Task description =>
Please give every line below again exactly, but not its pictures.

━━━ Data records

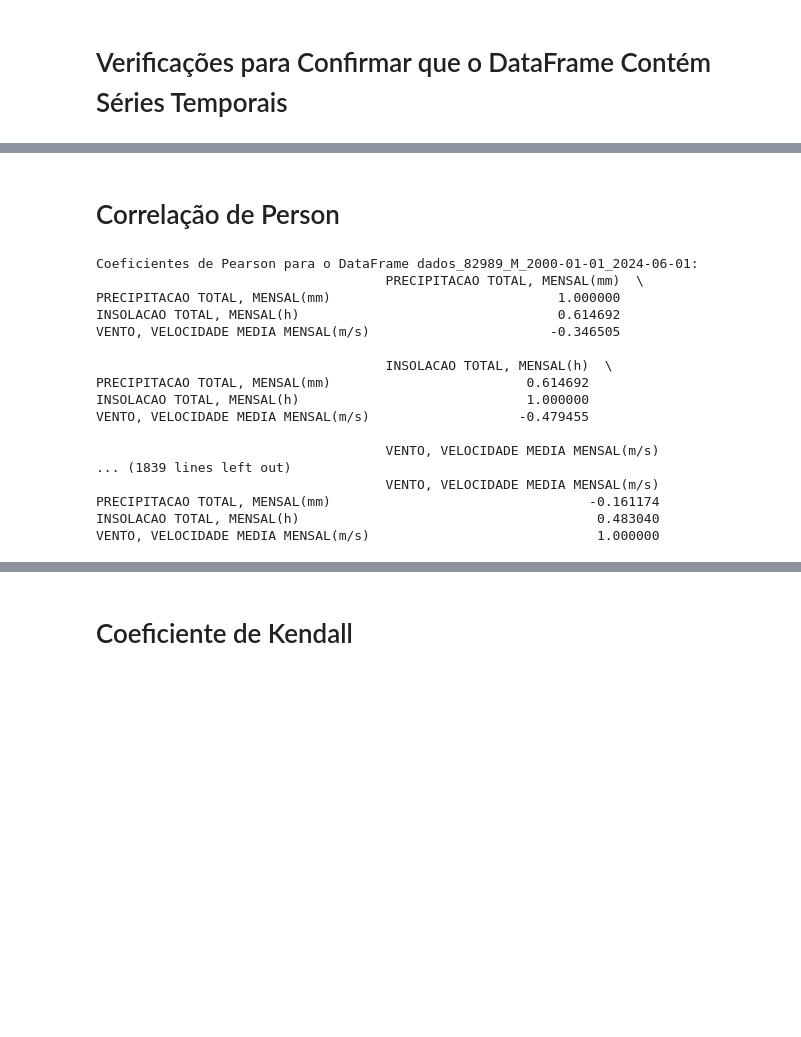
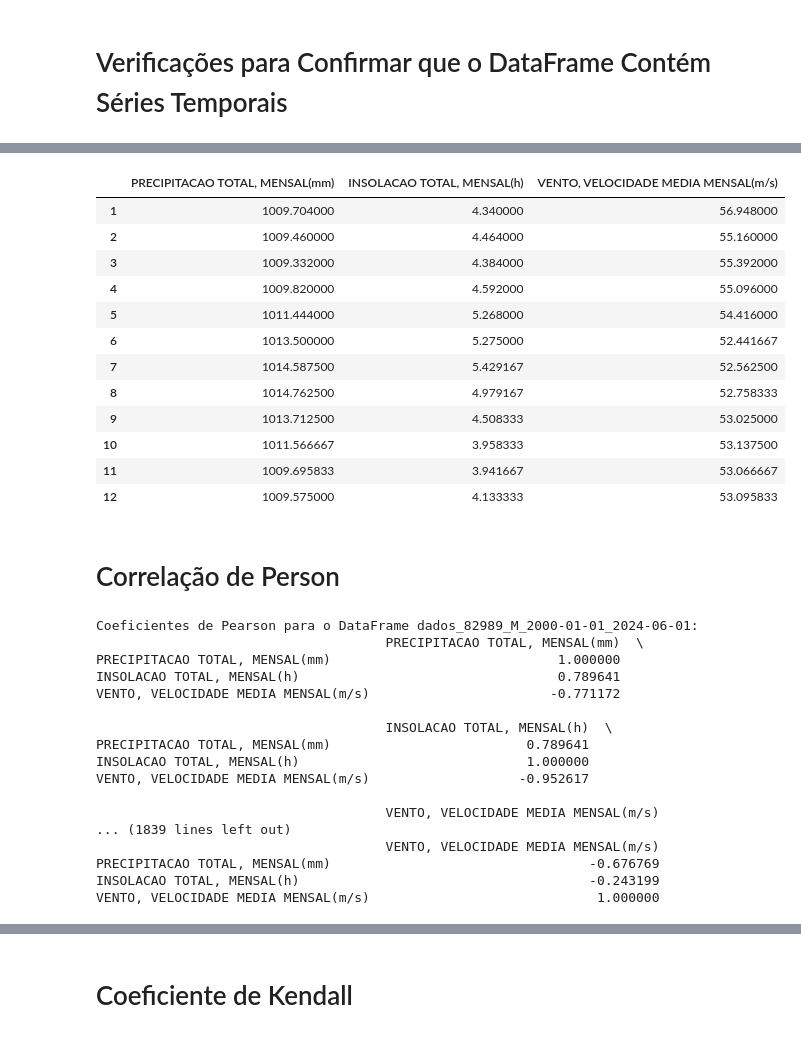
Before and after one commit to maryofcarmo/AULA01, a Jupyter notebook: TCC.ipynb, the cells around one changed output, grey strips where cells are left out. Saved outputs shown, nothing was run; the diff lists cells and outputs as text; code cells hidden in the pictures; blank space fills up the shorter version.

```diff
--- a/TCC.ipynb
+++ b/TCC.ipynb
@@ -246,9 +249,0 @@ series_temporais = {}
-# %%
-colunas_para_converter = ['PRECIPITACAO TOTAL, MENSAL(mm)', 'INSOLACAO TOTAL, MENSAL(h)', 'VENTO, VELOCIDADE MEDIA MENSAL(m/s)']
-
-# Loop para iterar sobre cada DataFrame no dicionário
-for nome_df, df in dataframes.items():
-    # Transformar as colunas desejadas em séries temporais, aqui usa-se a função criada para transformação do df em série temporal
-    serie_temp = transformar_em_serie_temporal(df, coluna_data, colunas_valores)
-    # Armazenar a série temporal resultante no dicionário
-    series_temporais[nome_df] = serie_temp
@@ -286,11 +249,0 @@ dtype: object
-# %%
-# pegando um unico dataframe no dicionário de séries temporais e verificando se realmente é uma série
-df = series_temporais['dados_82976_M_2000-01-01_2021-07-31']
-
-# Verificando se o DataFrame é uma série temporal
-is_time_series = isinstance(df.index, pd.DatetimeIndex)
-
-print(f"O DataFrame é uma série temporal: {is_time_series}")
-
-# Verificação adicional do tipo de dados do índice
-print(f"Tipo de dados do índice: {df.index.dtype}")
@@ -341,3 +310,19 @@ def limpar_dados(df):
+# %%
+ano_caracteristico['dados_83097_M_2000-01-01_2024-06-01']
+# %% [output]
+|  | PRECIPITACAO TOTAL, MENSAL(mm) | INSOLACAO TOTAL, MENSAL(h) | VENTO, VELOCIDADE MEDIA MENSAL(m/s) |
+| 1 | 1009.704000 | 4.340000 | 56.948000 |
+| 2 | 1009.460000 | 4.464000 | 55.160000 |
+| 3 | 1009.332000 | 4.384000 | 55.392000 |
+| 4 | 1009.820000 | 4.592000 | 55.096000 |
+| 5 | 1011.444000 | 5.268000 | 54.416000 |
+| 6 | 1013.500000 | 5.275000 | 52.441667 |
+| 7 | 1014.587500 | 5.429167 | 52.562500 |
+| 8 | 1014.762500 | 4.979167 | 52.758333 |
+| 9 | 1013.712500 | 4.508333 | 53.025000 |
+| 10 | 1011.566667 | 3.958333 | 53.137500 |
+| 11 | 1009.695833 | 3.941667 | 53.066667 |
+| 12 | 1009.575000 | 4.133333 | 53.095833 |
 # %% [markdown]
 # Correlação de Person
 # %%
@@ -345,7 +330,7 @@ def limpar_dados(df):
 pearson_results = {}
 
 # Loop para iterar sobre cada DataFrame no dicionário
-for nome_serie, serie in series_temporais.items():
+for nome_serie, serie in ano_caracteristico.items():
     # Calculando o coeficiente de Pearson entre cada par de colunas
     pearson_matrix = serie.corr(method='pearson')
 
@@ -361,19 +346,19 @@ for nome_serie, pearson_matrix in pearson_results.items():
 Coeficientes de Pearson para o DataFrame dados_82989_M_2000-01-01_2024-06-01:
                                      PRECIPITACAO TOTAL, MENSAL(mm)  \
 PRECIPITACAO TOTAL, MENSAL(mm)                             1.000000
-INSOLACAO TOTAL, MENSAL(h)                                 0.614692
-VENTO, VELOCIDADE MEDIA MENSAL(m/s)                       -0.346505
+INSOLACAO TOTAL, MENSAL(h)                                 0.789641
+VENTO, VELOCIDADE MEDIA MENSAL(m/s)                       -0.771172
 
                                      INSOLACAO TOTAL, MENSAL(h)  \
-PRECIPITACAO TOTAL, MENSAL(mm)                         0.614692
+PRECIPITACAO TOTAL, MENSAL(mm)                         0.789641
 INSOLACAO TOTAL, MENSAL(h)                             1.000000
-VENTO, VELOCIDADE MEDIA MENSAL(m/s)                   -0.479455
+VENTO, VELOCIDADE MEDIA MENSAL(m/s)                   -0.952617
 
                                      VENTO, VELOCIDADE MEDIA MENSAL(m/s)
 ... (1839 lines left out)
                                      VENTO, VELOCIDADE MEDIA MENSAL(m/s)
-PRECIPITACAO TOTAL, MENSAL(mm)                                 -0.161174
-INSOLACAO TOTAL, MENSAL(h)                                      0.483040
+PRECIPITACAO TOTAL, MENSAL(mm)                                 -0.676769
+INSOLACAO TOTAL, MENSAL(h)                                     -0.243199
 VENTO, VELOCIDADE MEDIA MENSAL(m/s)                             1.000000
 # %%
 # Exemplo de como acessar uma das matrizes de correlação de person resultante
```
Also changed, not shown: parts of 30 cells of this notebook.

━━━━━━

Solved problem =>
Before and after one commit to maryofcarmo/AULA01, a Jupyter notebook: TCC.ipynb, the cells around one changed output, grey strips where cells are left out. Saved outputs shown, nothing was run; the diff lists cells and outputs as text; code cells hidden in the pictures; blank space fills up the shorter version.

```diff
--- a/TCC.ipynb
+++ b/TCC.ipynb
@@ -246,9 +249,0 @@ series_temporais = {}
-# %%
-colunas_para_converter = ['PRECIPITACAO TOTAL, MENSAL(mm)', 'INSOLACAO TOTAL, MENSAL(h)', 'VENTO, VELOCIDADE MEDIA MENSAL(m/s)']
-
-# Loop para iterar sobre cada DataFrame no dicionário
-for nome_df, df in dataframes.items():
-    # Transformar as colunas desejadas em séries temporais, aqui usa-se a função criada para transformação do df em série temporal
-    serie_temp = transformar_em_serie_temporal(df, coluna_data, colunas_valores)
-    # Armazenar a série temporal resultante no dicionário
-    series_temporais[nome_df] = serie_temp
@@ -286,11 +249,0 @@ dtype: object
-# %%
-# pegando um unico dataframe no dicionário de séries temporais e verificando se realmente é uma série
-df = series_temporais['dados_82976_M_2000-01-01_2021-07-31']
-
-# Verificando se o DataFrame é uma série temporal
-is_time_series = isinstance(df.index, pd.DatetimeIndex)
-
-print(f"O DataFrame é uma série temporal: {is_time_series}")
-
-# Verificação adicional do tipo de dados do índice
-print(f"Tipo de dados do índice: {df.index.dtype}")
@@ -341,3 +310,19 @@ def limpar_dados(df):
+# %%
+ano_caracteristico['dados_83097_M_2000-01-01_2024-06-01']
+# %% [output]
+|  | PRECIPITACAO TOTAL, MENSAL(mm) | INSOLACAO TOTAL, MENSAL(h) | VENTO, VELOCIDADE MEDIA MENSAL(m/s) |
+| 1 | 1009.704000 | 4.340000 | 56.948000 |
+| 2 | 1009.460000 | 4.464000 | 55.160000 |
+| 3 | 1009.332000 | 4.384000 | 55.392000 |
+| 4 | 1009.820000 | 4.592000 | 55.096000 |
+| 5 | 1011.444000 | 5.268000 | 54.416000 |
+| 6 | 1013.500000 | 5.275000 | 52.441667 |
+| 7 | 1014.587500 | 5.429167 | 52.562500 |
+| 8 | 1014.762500 | 4.979167 | 52.758333 |
+| 9 | 1013.712500 | 4.508333 | 53.025000 |
+| 10 | 1011.566667 | 3.958333 | 53.137500 |
+| 11 | 1009.695833 | 3.941667 | 53.066667 |
+| 12 | 1009.575000 | 4.133333 | 53.095833 |
 # %% [markdown]
 # Correlação de Person
 # %%
@@ -345,7 +330,7 @@ def limpar_dados(df):
 pearson_results = {}
 
 # Loop para iterar sobre cada DataFrame no dicionário
-for nome_serie, serie in series_temporais.items():
+for nome_serie, serie in ano_caracteristico.items():
     # Calculando o coeficiente de Pearson entre cada par de colunas
     pearson_matrix = serie.corr(method='pearson')
 
@@ -361,19 +346,19 @@ for nome_serie, pearson_matrix in pearson_results.items():
 Coeficientes de Pearson para o DataFrame dados_82989_M_2000-01-01_2024-06-01:
                                      PRECIPITACAO TOTAL, MENSAL(mm)  \
 PRECIPITACAO TOTAL, MENSAL(mm)                             1.000000
-INSOLACAO TOTAL, MENSAL(h)                                 0.614692
-VENTO, VELOCIDADE MEDIA MENSAL(m/s)                       -0.346505
+INSOLACAO TOTAL, MENSAL(h)                                 0.789641
+VENTO, VELOCIDADE MEDIA MENSAL(m/s)                       -0.771172
 
                                      INSOLACAO TOTAL, MENSAL(h)  \
-PRECIPITACAO TOTAL, MENSAL(mm)                         0.614692
+PRECIPITACAO TOTAL, MENSAL(mm)                         0.789641
 INSOLACAO TOTAL, MENSAL(h)                             1.000000
-VENTO, VELOCIDADE MEDIA MENSAL(m/s)                   -0.479455
+VENTO, VELOCIDADE MEDIA MENSAL(m/s)                   -0.952617
 
                                      VENTO, VELOCIDADE MEDIA MENSAL(m/s)
 ... (1839 lines left out)
                                      VENTO, VELOCIDADE MEDIA MENSAL(m/s)
-PRECIPITACAO TOTAL, MENSAL(mm)                                 -0.161174
-INSOLACAO TOTAL, MENSAL(h)                                      0.483040
+PRECIPITACAO TOTAL, MENSAL(mm)                                 -0.676769
+INSOLACAO TOTAL, MENSAL(h)                                     -0.243199
 VENTO, VELOCIDADE MEDIA MENSAL(m/s)                             1.000000
 # %%
 # Exemplo de como acessar uma das matrizes de correlação de person resultante
```
Also changed, not shown: parts of 30 cells of this notebook.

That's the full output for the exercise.